At the hearing this judgment emerged from, the Local Authority were keen to proceed with a remote hearing. They stated that the allegations were well-rehearsed in documents, both witness statements and matters of record, as well as being well-known to the mother. It was noted that the witnesses were all professional, except the mother (and perhaps a refuge worker) and so an alternative may be to part-hear the hearing; listening to all of the experts now and the mother at a later in-person hearing. The local authority highlighted that the child is already suffering significant emotional harm by being held in limbo and putting this off to an indefinite date further harms her because of the inability to know her future.
The child’s father (who played no part in the FII part of the case) and the child’s guardian both agreed with the local authority.
There were concerns raised about mother’s ability to consult with her legal representatives during a final hearing. Sir Andrew McFarlane addresses the proposal that the mother could attend a neutral place (not her home) to be with her legal team at an appropriate social distance. However, he rightly comments that asking a barrister or solicitor to sit in a room with someone who suspects they have contracted Covid-19 is beyond what can properly be considered their duty.
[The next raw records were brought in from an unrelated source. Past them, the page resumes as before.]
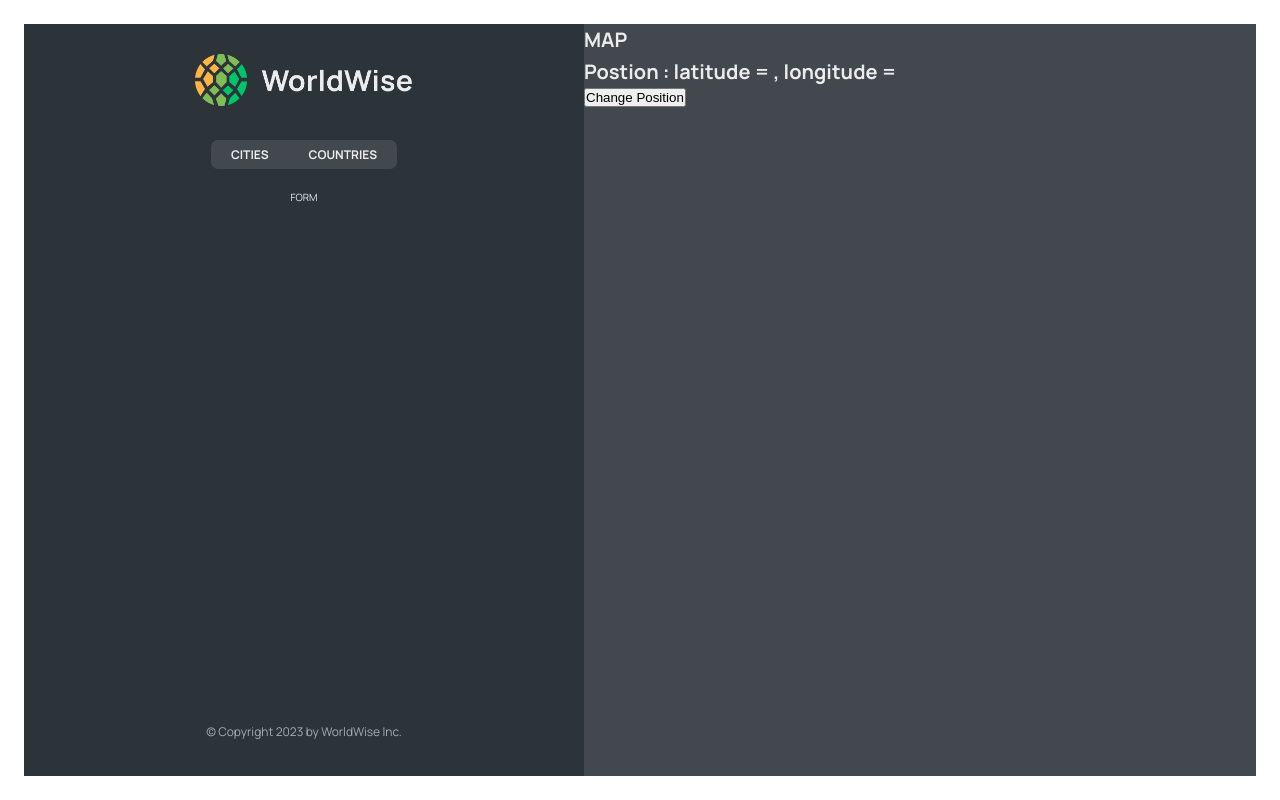
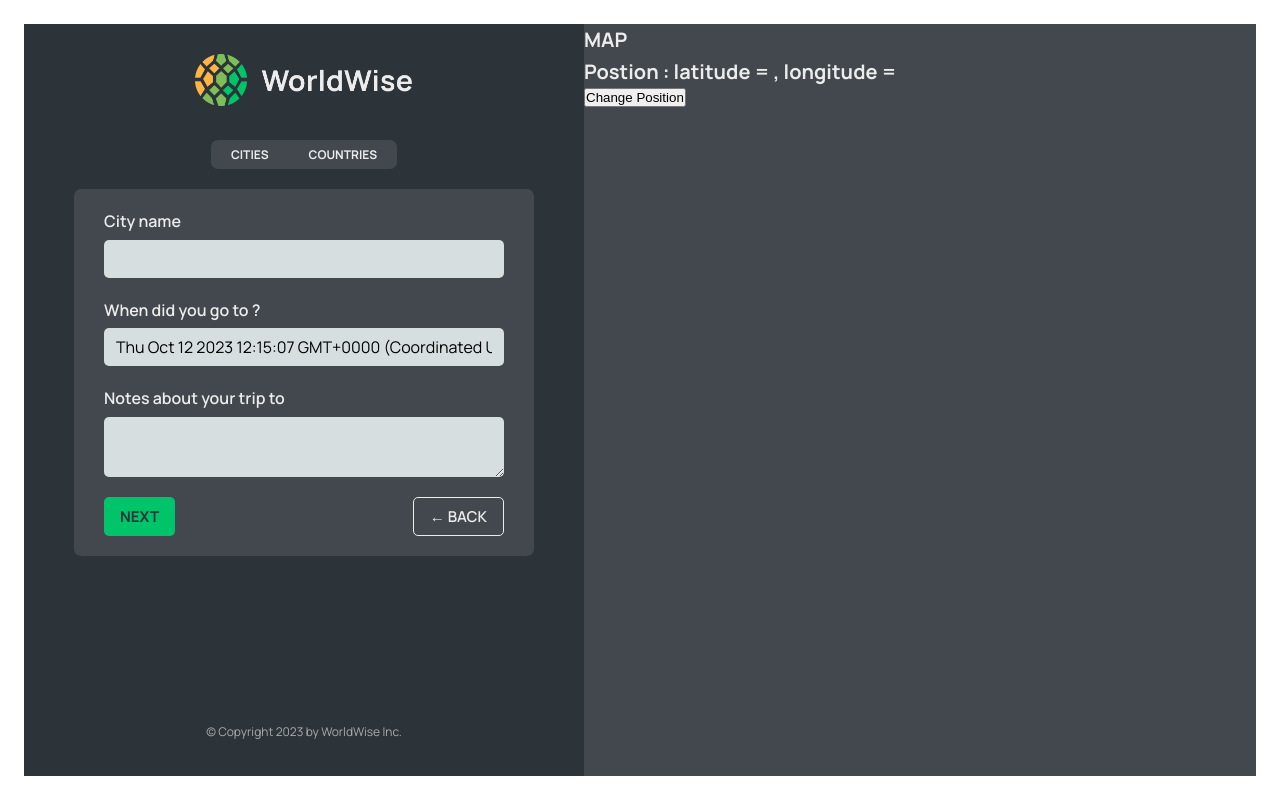
Before and after one commit to ahsanhd/World-Wise, a React (Vite) app: page /app/form in a window 1280 px wide. Built offline with nearby package versions, Linux system fonts and the light colour scheme; data requests are answered from the project's data file.

Commit message:
useNavigate and a feature Reuseable Button

```diff
--- a/src/App.jsx
+++ b/src/App.jsx
@@ -1,4 +1,4 @@
-import { BrowserRouter, Routes, Route } from "react-router-dom";
+import { BrowserRouter, Routes, Route, Navigate } from "react-router-dom";
 import Pricing from "./pages/Pricing";
 import Homepage from "./pages/Homepage";
 import Product from "./pages/Product";
@@ -9,6 +9,7 @@
 import CityList from "./components/CityList";
 import CountryList from "./components/CountryList";
 import City from "./components/City";
+import Form from "./components/Form";
 
 const BASE_URL = "http://localhost:9000";
 
@@ -42,10 +43,7 @@
           <Route path="product" element={<Product />} />
           <Route path="login" element={<Login />} />
           <Route path="app" element={<AppLayout />}>
-            <Route
-              index
-              element={<CityList cities={cities} isLoading={isLoading} />}
-            />
+            <Route index element={<Navigate to="cities" replace />} />
             <Route
               path="cities"
               element={<CityList cities={cities} isLoading={isLoading} />}
@@ -55,7 +53,7 @@
               path="countries"
               element={<CountryList cities={cities} isLoading={isLoading} />}
             />
-            <Route path="form" element={<p>FORM</p>} />
+            <Route path="form" element={<Form />} />
           </Route>
           <Route path="*" element={<PageNotFound />} />
         </Routes>
--- /dev/null
+++ b/src/components/Button.jsx
@@ -0,0 +1,17 @@
+import styles from "./Button.module.css";
+import PropTypes from "prop-types";
+
+function Button({ children, type, onClick }) {
+  return (
+    <button onClick={onClick} className={`${styles.btn} ${styles[type]}`}>
+      {children}
+    </button>
+  );
+}
+
+export default Button;
+Button.propTypes = {
+  children: PropTypes.any,
+  type: PropTypes.string,
+  onClick: PropTypes.func,
+};
--- a/src/components/Form.jsx
+++ b/src/components/Form.jsx
@@ -1,8 +1,10 @@
 // "https://api.bigdatacloud.net/data/reverse-geocode-client?latitude=0&longitude=0"
 
 import { useState } from "react";
+import { useNavigate } from "react-router-dom";
 
 import styles from "./Form.module.css";
+import Button from "./Button";
 
 export function convertToEmoji(countryCode) {
   const codePoints = countryCode
@@ -13,6 +15,7 @@
 }
 
 function Form() {
+  const navigate = useNavigate();
   const [cityName, setCityName] = useState("");
   const [country, setCountry] = useState("");
   const [date, setDate] = useState(new Date());
@@ -49,8 +52,16 @@
       </div>
 
       <div className={styles.buttons}>
-        <button>Add</button>
-        <button>&larr; Back</button>
+        <Button type="primary">Next</Button>
+        <Button
+          type="back"
+          onClick={(e) => {
+            e.preventDefault();
+            navigate(-1);
+          }}
+        >
+          &larr; Back
+        </Button>
       </div>
     </form>
   );
--- a/src/components/Map.jsx
+++ b/src/components/Map.jsx
@@ -1,12 +1,19 @@
-import { useSearchParams } from "react-router-dom";
+import { useNavigate, useSearchParams } from "react-router-dom";
 import styles from "./Map.module.css";
 function Map() {
+  const navigate = useNavigate();
+
   const [searchParams, setSearchParams] = useSearchParams();
   const lat = searchParams.get("lat");
   const lng = searchParams.get("lng");
 
   return (
-    <div className={styles.mapContainer}>
+    <div
+      className={styles.mapContainer}
+      onClick={() => {
+        navigate("form");
+      }}
+    >
       <h1>MAP</h1>
       <h1>
         Postion : latitude = {lat}, longitude = {lng}
```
Mother’s legal team remained concerned about her health. Whilst they accepted that she initially agreed to a remote hearing (on 3 April), this was shortly after lockdown and there was less appreciation for the difficulties that might be posed. Mother, therefore, opposed a remote hearing.
Sir Andrew McFarlane points to the guidance he issued on 27 March, which said:
"Can I stress, however, that we must not lose sight of our primary purpose as a Family Justice system, which is to enable courts to deal with cases justly, having regard to the welfare issues involved [FPR 2010, r 1.1 'the overriding objective'], part of which is to ensure that parties are 'on an equal footing' [FPR 2010, r 1.2]. In pushing forward to achieve Remote Hearings, this must not be at the expense of a fair and just process.”
Some factors were provided for considering whether a remote hearing should take place, these were:
- Maintaining a hearing in order to avoid delay
- Resolving issues for a child in order for her life to move forward
- The resolution of the issue to be undertaken in a thorough, forensically sound, fair, just and proportionate manner
- Local facilities
- Available technology.
- Personalities and expectations of the key family members.
- The experience of the judge or magistrates in remote working.
“It is because no two cases may be the same that the decision on remote hearings has been left to the individual judge in each case, rather than making it the subject of binding national guidance.”
The key factor for Sir Andrew McFarlane in this case was that whilst a judge may be able to deal with the remote cross-examination of witnesses, the judge needs to see all of the parties when they are in the courtroom, especially the mother.
“Although it is possible over Skype to keep the postage stamp image of any particular attendee at the hearing, up to five in all, live on the judge’s screen at any one time, it is a very poor substitute to seeing that person fully present before the court.”
In addition, he notes the assumption that the person’s link with the court is maintained at all times and choose to have their video camera on. He also recognises the concern raised that mother needs to have the real-time ability to instruct her legal team throughout the hearing not just a phone call at the end of each witness’s evidence.
This case was deemed unsuitable for a remote hearing. The overarching message is clear, remote hearings will not be appropriate for every case because it’s not just what the witness says, it’s how they act in the courtroom.
Alexandra Wilson is a barrister specialising in criminal and family law. Instructing solicitors have been impressed with Alexandra’s excellent client care, her meticulous preparation and advice. She represents clients with the utmost professionalism and proficiency and is often specifically requested by both professional and lay clients.